A statement from the region’s public health department Tuesday said “Niagara Region Public Health was not consulted on the decisions by the province announced yesterday around moving to stage two. However, the province has had discussions with us around how that decision was made, and there are ongoing conversations on the potential for Niagara to move to stage two in the near future.”
Lord Mayor Betty Disero says the Premier has said all along his decisions are based on advice from the province’s medical officers, with health as his priority.
“We follow the rules of the Province,” she says, “and we’ll do what we’re asked to do.”
“We’re a quick drive” from the GTA, which is also not included in phase two, “and we could have seen a large influx of people.”
Having more businesses open is good for the economy, but the provincial medical officers are looking at the impact on health, says Disero.
In the meantime, there is some indication the next stage for the rest of Ontario could be as early as June 19, and the Town is working out a system to allow restaurant patios to open in public spaces, allowing room for physical distancing. The discussion Monday was that in order for that to happen quickly, special occasion permits, already covered by a Town bylaw, can be issued. That would also cover the ability to serve alcohol in those spaces..
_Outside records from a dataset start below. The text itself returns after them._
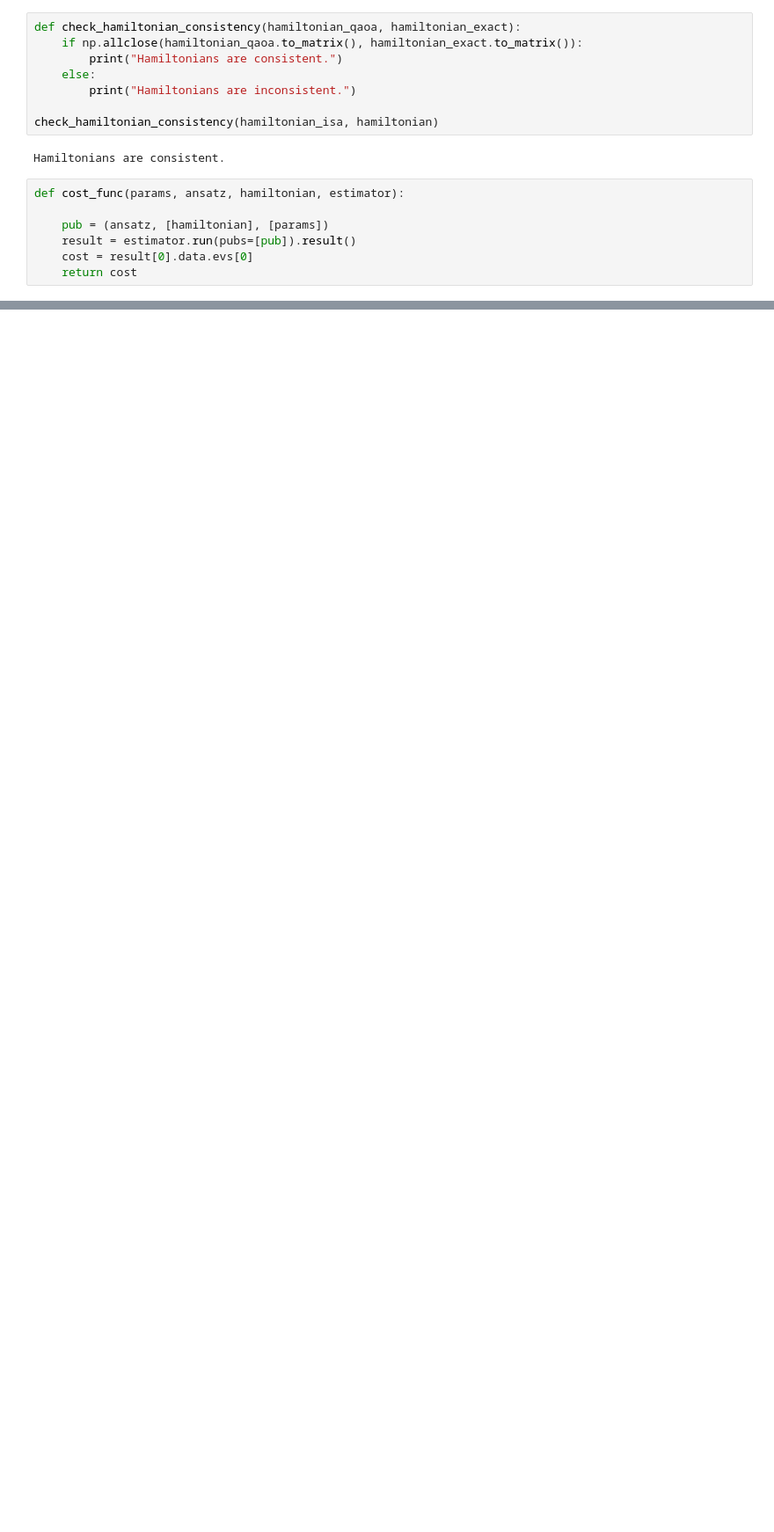
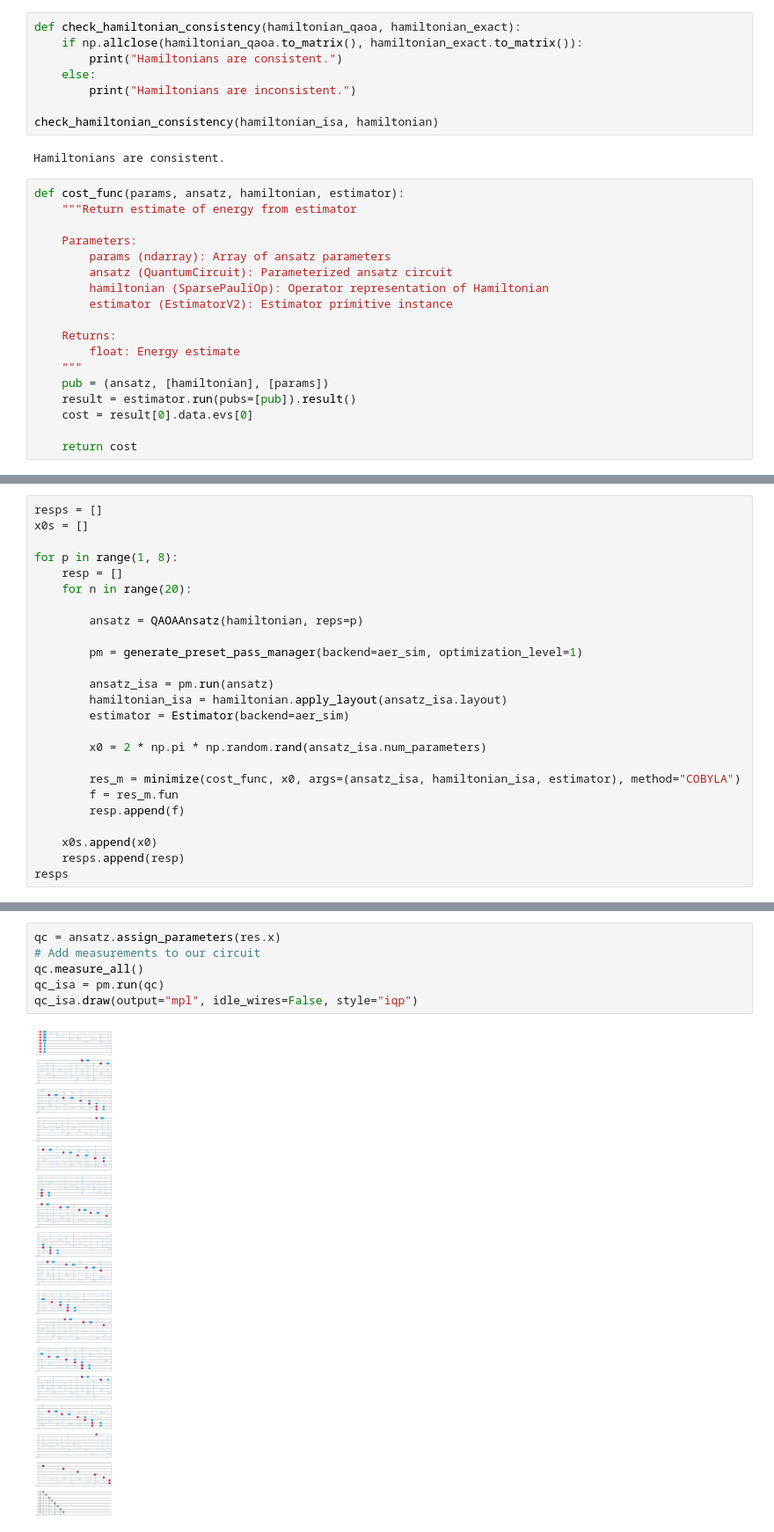
Before and after one commit to annafcosta/Quantum-Computer-Feature-Selection, a Jupyter notebook: src/breast_cancer.ipynb, the cells around one changed output, grey strips where cells are left out. Shown at 88% size. Saved outputs shown, nothing was run; the diff lists cells and outputs as text; blank space fills up the shorter version.

Commit message:
Update of quantum simulators

```diff
--- a/src/breast_cancer.ipynb
+++ b/src/breast_cancer.ipynb
@@ -771,8 +788,19 @@ check_hamiltonian_consistency(hamiltonian_isa, hamiltonian)
 Hamiltonians are consistent.
 # %%
 def cost_func(params, ansatz, hamiltonian, estimator):
+    """Return estimate of energy from estimator
 
+    Parameters:
+        params (ndarray): Array of ansatz parameters
+        ansatz (QuantumCircuit): Parameterized ansatz circuit
+        hamiltonian (SparsePauliOp): Operator representation of Hamiltonian
+        estimator (EstimatorV2): Estimator primitive instance
+
+    Returns:
+        float: Energy estimate
+    """
     pub = (ansatz, [hamiltonian], [params])
     result = estimator.run(pubs=[pub]).result()
     cost = result[0].data.evs[0]
+
     return cost
@@ -799,0 +825,25 @@ res = minimize(cost_func, x0, args=(ansatz_isa, hamiltonian_isa, estimator), met
+# %%
+resps = []
+x0s = []
+
+for p in range(1, 8):
+    resp = []
+    for n in range(20):
+
+        ansatz = QAOAAnsatz(hamiltonian, reps=p)
+
+        pm = generate_preset_pass_manager(backend=aer_sim, optimization_level=1)
+
+        ansatz_isa = pm.run(ansatz)
+        hamiltonian_isa = hamiltonian.apply_layout(ansatz_isa.layout)
+        estimator = Estimator(backend=aer_sim)
+
+        x0 = 2 * np.pi * np.random.rand(ansatz_isa.num_parameters)
+
+        res_m = minimize(cost_func, x0, args=(ansatz_isa, hamiltonian_isa, estimator), method="COBYLA")
+        f = res_m.fun
+        resp.append(f)
+
+    x0s.append(x0)
+    resps.append(resp)
+resps
@@ -799,0 +872,8 @@ res = minimize(cost_func, x0, args=(ansatz_isa, hamiltonian_isa, estimator), met
+# %%
+qc = ansatz.assign_parameters(res.x)
+# Add measurements to our circuit
+qc.measure_all()
+qc_isa = pm.run(qc)
+qc_isa.draw(output="mpl", idle_wires=False, style="iqp")
+# %% [output]
+[figure, added]
```
Also changed, not shown: parts of 30 cells of this notebook.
Beginning Friday, the Province is increasing the limit on social gatherings from five to 10 people, for all regions, and is allowing places of worship to open with attendance limited to no more than 30 per cent of the building capacity. Some of the openings in other parts of the province include barber shops, hair salons, shopping malls. tour guide services, wineries, breweries, outdoor splash pads, wading pools, and swimming pools, all with measures and guidelines to open safely.